    The One Sith have some depth, to be sure. But they were devalued as soon as Jacen fell and the Lost Tribe came into being (even with JJM's amazing series). This is also because few of them have a lot of depth Stryfe, Rauder, Azard. They lack a lot of depth. Not necessarily a bad thing but I find that TOR even gives us a Sith group with more diversity at times.

    Just rambling though. This isn't anything other than rambling. Side note: I actually like Cade.
    Force Smuggler likes this.
  19. darklordoftech Chosen One

    Member Since:
    Sep 30, 2012
    star 6
    Am I the only one who thinks the "Darth" title has lost its prestige in the EU?
  20. AlyxDinas Force Ghost

    Member Since:
    Jul 12, 2010
    star 4
    We know the people who are truly deserving of it so it's really no skin of my back personally. If anything, seeing things like the One Sith or Kaan's Brotherhood (even though no one used the title until Bane was like "Sup, fools"!)...makes me appreciate the title more. I get to see what it means to have someone who hasn't earned the title have it. It makes comparing them to the people who have earned it or have a direct line of succession all the more impressive.
  21. Gamiel Force Ghost

    Member Since:
    Dec 16, 2012
    star 5
    Maybe Darth is derived from the sith world for dark lord? Just as Kejsare, Kaiser and Tsar it is directly derived from the Roman Emperors' title of Caesar.
  22. Darth_Pevra Chosen One
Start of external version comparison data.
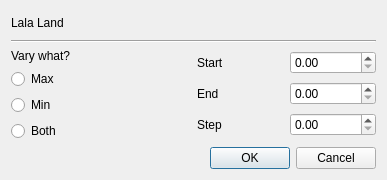
Above: source/browse/DialogVary.ui from ess-dmsc/events-nmx-classify before the change. Below: the same form after it.
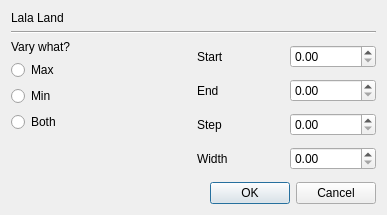
That is the form after the change. Icons and pictures are not drawn.

Commit message: vary ranges of metric values, saves position and pos_error

Diff of the .ui file:
```diff
--- a/source/browse/DialogVary.ui
+++ b/source/browse/DialogVary.ui
@@ -7,7 +7,7 @@
     <x>0</x>
     <y>0</y>
     <width>387</width>
-    <height>180</height>
+    <height>215</height>
    </rect>
   </property>
   <property name="windowTitle">
@@ -57,6 +57,19 @@
          </property>
         </widget>
        </item>
+       <item>
+        <spacer name="verticalSpacer">
+         <property name="orientation">
+          <enum>Qt::Vertical</enum>
+         </property>
+         <property name="sizeHint" stdset="0">
+          <size>
+           <width>20</width>
+           <height>40</height>
+          </size>
+         </property>
+        </spacer>
+       </item>
       </layout>
      </item>
      <item>
@@ -103,6 +116,20 @@
          </item>
         </layout>
        </item>
+       <item>
+        <layout class="QHBoxLayout" name="horizontalLayout_5">
+         <item>
+          <widget class="QLabel" name="labelWidth">
+           <property name="text">
+            <string>Width</string>
+           </property>
+          </widget>
+         </item>
+         <item>
+          <widget class="QDoubleSpinBox" name="doubleWidth"/>
+         </item>
+        </layout>
+       </item>
       </layout>
      </item>
     </layout>
```
Left out of the diff: 8 changed lines with no effect on the pictures. The commit also changes 5 other files.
    Member Since:
    May 21, 2008
    star 5
    Neither Traya nor Sion wanted to destroy all life. She wanted Nihilus killed, remember? Her goals were more along "deafen everybody to the force".
  23. Drone Force Ghost

    Member Since:
    Jul 28, 2003
    Yeah, the "kill all life" thing was referring to the Sith Emperor from SWTOR. I wasn't speaking about Kotor 2 specifically in that post, rather I was talking about how it's difficult for any author of Star Wars to come up with a villain that is any larger-than-life than "kill everything in the galaxy so I can ascend to godhood." Thus I tend to agree that Star Wars needs to focus less on whatever this week's massive threat to the galaxy is and concentrate more on smaller conflict.
    darklordoftech and Darth_Pevra like this.
  24. Gorefiend Chosen One

    Member Since:
    Oct 23, 2004
    star 5

    Funny enough they seem to vote each other into office, at least in Pellaeons Remnant.
  25. AusStig Jedi Grand Master

    Member Since:
    Feb 3, 2010
    star 4
    It would kill everyone, all life is touched by the force, to get ride of it you have to kill everyone, or like %99 of the population assuming the exile is not a total one off.

    Also what did Sion want? I think he just wanted mumie (keria) to love him, or something. I didn't know enough about him to fear him, Nihilus worked as some vague evil threat cause I got his assistant first planet after Telos, so I got to know him (a bit), but I never really had all that much to go on for Sion. Sure he looked kind of cool, and he did a little bit on the asteroid, but after that he didn't do much